With so much attention focused on California's budget troubles, Texas has been able to fly under the radar. (How unfortunate that Molly Ivins is no longer with us.)
Link to January 8 Austin American-Statesman article, "Details of Texas' budget challenge about to emerge. Unprecedented spending cuts will be required to address shortfall without new taxes".
Excerpt: State leaders can't dodge Texas' budget crisis any longer.
Amid the election year barnstorming, projections of a budget shortfall now topping $24 billion were often downplayed, dismissed or glossed over with platitudes.
But the true magnitude of the problem will begin to take shape Monday, when Comptroller Susan Combs releases the long-awaited estimate of how much money Texas will collect during the 2012-13 budget years.
That estimate dictates how much lawmakers will have in the general operating budget to spend on education, prisons, health and human services and a slew of other state functions.

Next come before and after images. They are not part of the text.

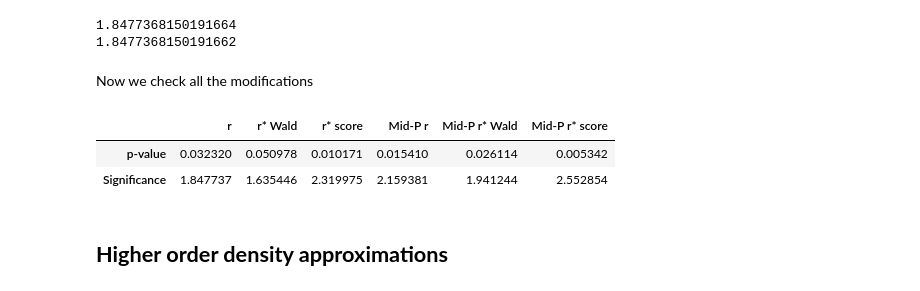
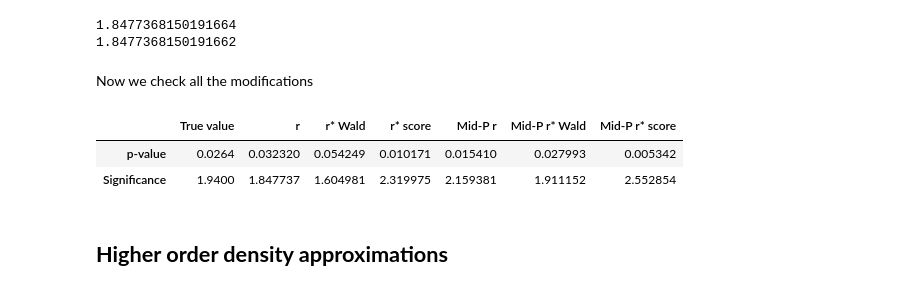
Before and after one commit to rubenguevara/Higher-order-asymptotics-HEP, a Jupyter notebook: NP_test.ipynb, the cells around one changed output. Drawn from its saved outputs; the diff is of its cells as text; code cells hidden in the pictures.

```diff
--- a/NP_test.ipynb
+++ b/NP_test.ipynb
@@ -85,9 +85,9 @@ def info_func(mu, b_hatt, y):
     j = y/(mu+b_hatt)**2
     return j
 
-def wald(mu_hat, mu, b_hatt, y):
+def wald(mu_hat, mu, b_hatt, y, b_hat, db):
     j = info_func(mu_hat, b_hatt, y)
-    t = np.sqrt(j)*(mu_hat-mu)
+    t = np.sqrt(j)*(mu_hat-mu)*np.sqrt(  np.abs(y/(mu_hat + b_hat)**2 +1/db**2)/np.abs(y/(mu + b_hatt)**2 +1/db**2)   )
     return t
 
 def score(mu_hat, mu, b_hatt, y):
@@ -98,7 +98,7 @@ def score(mu_hat, mu, b_hatt, y):
 def modified_likelihood_root(mu, mu_hat, b_hat, b_hhat, y, b_0, db, doWald=True):
     r_mu = likelihood_root(mu, mu_hat, b_hat, b_hhat, y, b_0, db)
     if doWald == True:
-        q_mu = wald(mu_hat, mu, b_hhat, y)
+        q_mu = wald(mu_hat, mu, b_hhat, y, b_hat, db)
     else:
         q_mu = score(mu_hat, mu, b_hhat, y)
     return r_mu + (1 / r_mu) * np.log(q_mu / r_mu)
@@ -141,15 +141,15 @@ r_stars_sf_mp = stats.norm.sf(r_ss_mp, loc=0)
 # %%
 #Making a table of the results...
 
-data_sf = {'r': [r_sf, r], 'r* Wald': [r_star_sf, r_s], 'r* score': [r_stars_sf, r_ss],
+data_sf = {'True value': [0.0264, 1.94], 'r': [r_sf, r], 'r* Wald': [r_star_sf, r_s], 'r* score': [r_stars_sf, r_ss],
         'Mid-P r': [r_sf_mp, r_mp], 'Mid-P r* Wald': [r_star_sf_mp, r_s_mp], 'Mid-P r* score': [r_stars_sf_mp, r_ss_mp]}
 df= pd.DataFrame(data_sf)
 df.index = ['p-value', 'Significance']
 
 df
 # %% [output]
-|  | r | r* Wald | r* score | Mid-P r | Mid-P r* Wald | Mid-P r* score |
-| p-value | 0.032320 | 0.050978 | 0.010171 | 0.015410 | 0.026114 | 0.005342 |
-| Significance | 1.847737 | 1.635446 | 2.319975 | 2.159381 | 1.941244 | 2.552854 |
+|  | True value | r | r* Wald | r* score | Mid-P r | Mid-P r* Wald | Mid-P r* score |
+| p-value | 0.0264 | 0.032320 | 0.054249 | 0.010171 | 0.015410 | 0.027993 | 0.005342 |
+| Significance | 1.9400 | 1.847737 | 1.604981 | 2.319975 | 2.159381 | 1.911152 | 2.552854 |
 # %% [markdown]
 ## **Higher order density approximations**
```
Also changed, not shown: parts of 31 cells of this notebook.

Budget-watchers expect the state will bring in far less in taxes and fees than the $87 billion that covers the current general operating budget, never mind the $99 billion that agencies say is needed to maintain state programs and services at their present level. Lawmakers have vowed to balance the budget without raising taxes.
They are also leaving untouched the $9 billion rainy day fund, at least at this early stage, since there is no guarantee that any of that money will be available for use. Assembling the necessary votes to tap the fund might be tough given the surge of legislators who ran campaigns advocating shrinking government.
So the upshot could be a level of cutting unprecedented in several decades at least, said Eva DeLuna Castro , a budget analyst with the Center for Public Policy Priorities, which advocates for low-income Texans.
[Bold emphasis added.]